# Assignment
Only the pictures are to be dropped; return all other data below exactly.

# Records for this exercise
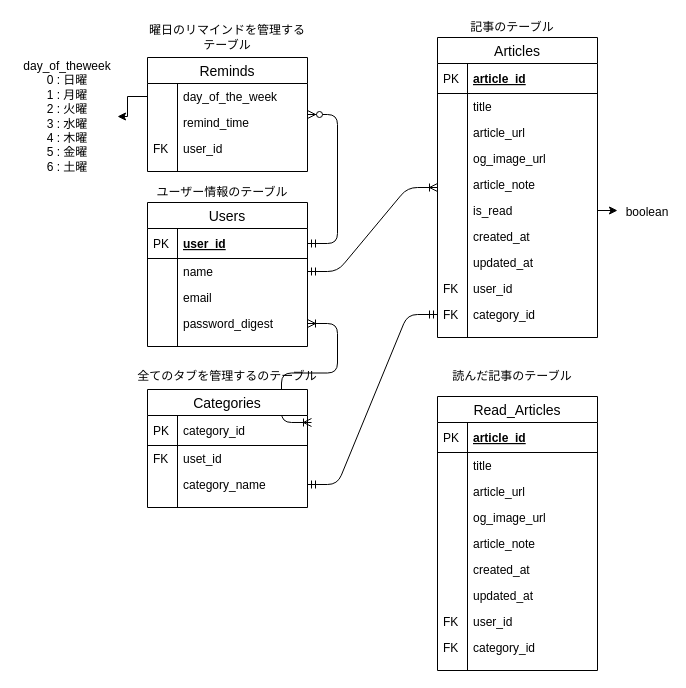
Yosuke-Aramaki/gx_app_3 keeps this draw.io diagram as rails_api/ERD.drawio. Above is the earlier version. Source tidied: cells renumbered, new cells numbered last; positions are measured from the earlier drawing's top-left corner, leaving out a move shared by most shapes. Both pictures are drawn from the tidied source at 100%, with x=0, y=0 at pixel (17, 17).
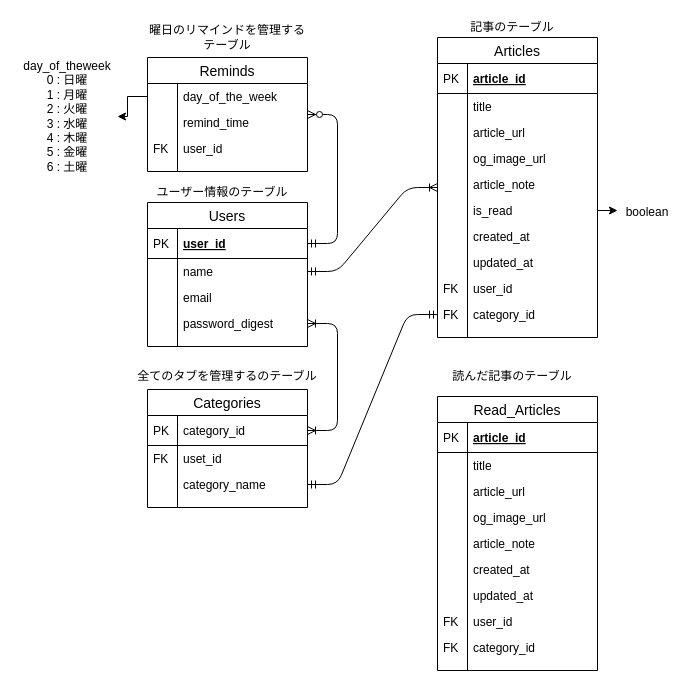
The same page after the edit.

Unchanged cells that the change refers to:
```xml
<mxCell id="9" value="password_digest" style="shape=partialRectangle;top=0;left=0;right=0;bottom=0;align=left;verticalAlign=top;fillColor=none;spacingLeft=34;spacingRight=4;overflow=hidden;points=[[0,0.5],[1,0.5]];portConstraint=eastwest;fontSize=12;" parent="2" vertex="1">
  <mxGeometry y="108" width="160" height="26" as="geometry" />
</mxCell>
<mxCell id="36" value="category_id" style="shape=partialRectangle;top=0;left=0;right=0;bottom=1;align=left;verticalAlign=middle;fillColor=none;spacingLeft=34;spacingRight=4;overflow=hidden;points=[[0,0.5],[1,0.5]];portConstraint=eastwest;fontStyle=0;fontSize=12;" parent="35" vertex="1">
  <mxGeometry y="26" width="160" height="30" as="geometry" />
</mxCell>
```

The edit, as a diff of the source:
```diff
@@
-    <mxCell id="15" style="edgeStyle=entityRelationEdgeStyle;fontSize=12;html=1;endArrow=ERoneToMany;startArrow=ERoneToMany;exitX=1.025;exitY=0.233;exitDx=0;exitDy=0;exitPerimeter=0;" parent="1" edge="1" source="36" target="9">
+    <mxCell id="15" style="edgeStyle=entityRelationEdgeStyle;fontSize=12;html=1;endArrow=ERoneToMany;startArrow=ERoneToMany;" parent="1" edge="1" source="36" target="9">
       <mxGeometry relative="1" as="geometry" />
     </mxCell>
```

# Problem solution
Yosuke-Aramaki/gx_app_3 keeps this draw.io diagram as rails_api/ERD.drawio. Above is the earlier version. Source tidied: cells renumbered, new cells numbered last; positions are measured from the earlier drawing's top-left corner, leaving out a move shared by most shapes. Both pictures are drawn from the tidied source at 100%, with x=0, y=0 at pixel (17, 17).
The same page after the edit.

Unchanged cells that the change refers to:
```xml
<mxCell id="9" value="password_digest" style="shape=partialRectangle;top=0;left=0;right=0;bottom=0;align=left;verticalAlign=top;fillColor=none;spacingLeft=34;spacingRight=4;overflow=hidden;points=[[0,0.5],[1,0.5]];portConstraint=eastwest;fontSize=12;" parent="2" vertex="1">
  <mxGeometry y="108" width="160" height="26" as="geometry" />
</mxCell>
<mxCell id="36" value="category_id" style="shape=partialRectangle;top=0;left=0;right=0;bottom=1;align=left;verticalAlign=middle;fillColor=none;spacingLeft=34;spacingRight=4;overflow=hidden;points=[[0,0.5],[1,0.5]];portConstraint=eastwest;fontStyle=0;fontSize=12;" parent="35" vertex="1">
  <mxGeometry y="26" width="160" height="30" as="geometry" />
</mxCell>
```

The edit, as a diff of the source:
```diff
@@
-    <mxCell id="15" style="edgeStyle=entityRelationEdgeStyle;fontSize=12;html=1;endArrow=ERoneToMany;startArrow=ERoneToMany;exitX=1.025;exitY=0.233;exitDx=0;exitDy=0;exitPerimeter=0;" parent="1" edge="1" source="36" target="9">
+    <mxCell id="15" style="edgeStyle=entityRelationEdgeStyle;fontSize=12;html=1;endArrow=ERoneToMany;startArrow=ERoneToMany;" parent="1" edge="1" source="36" target="9">
       <mxGeometry relative="1" as="geometry" />
     </mxCell>
```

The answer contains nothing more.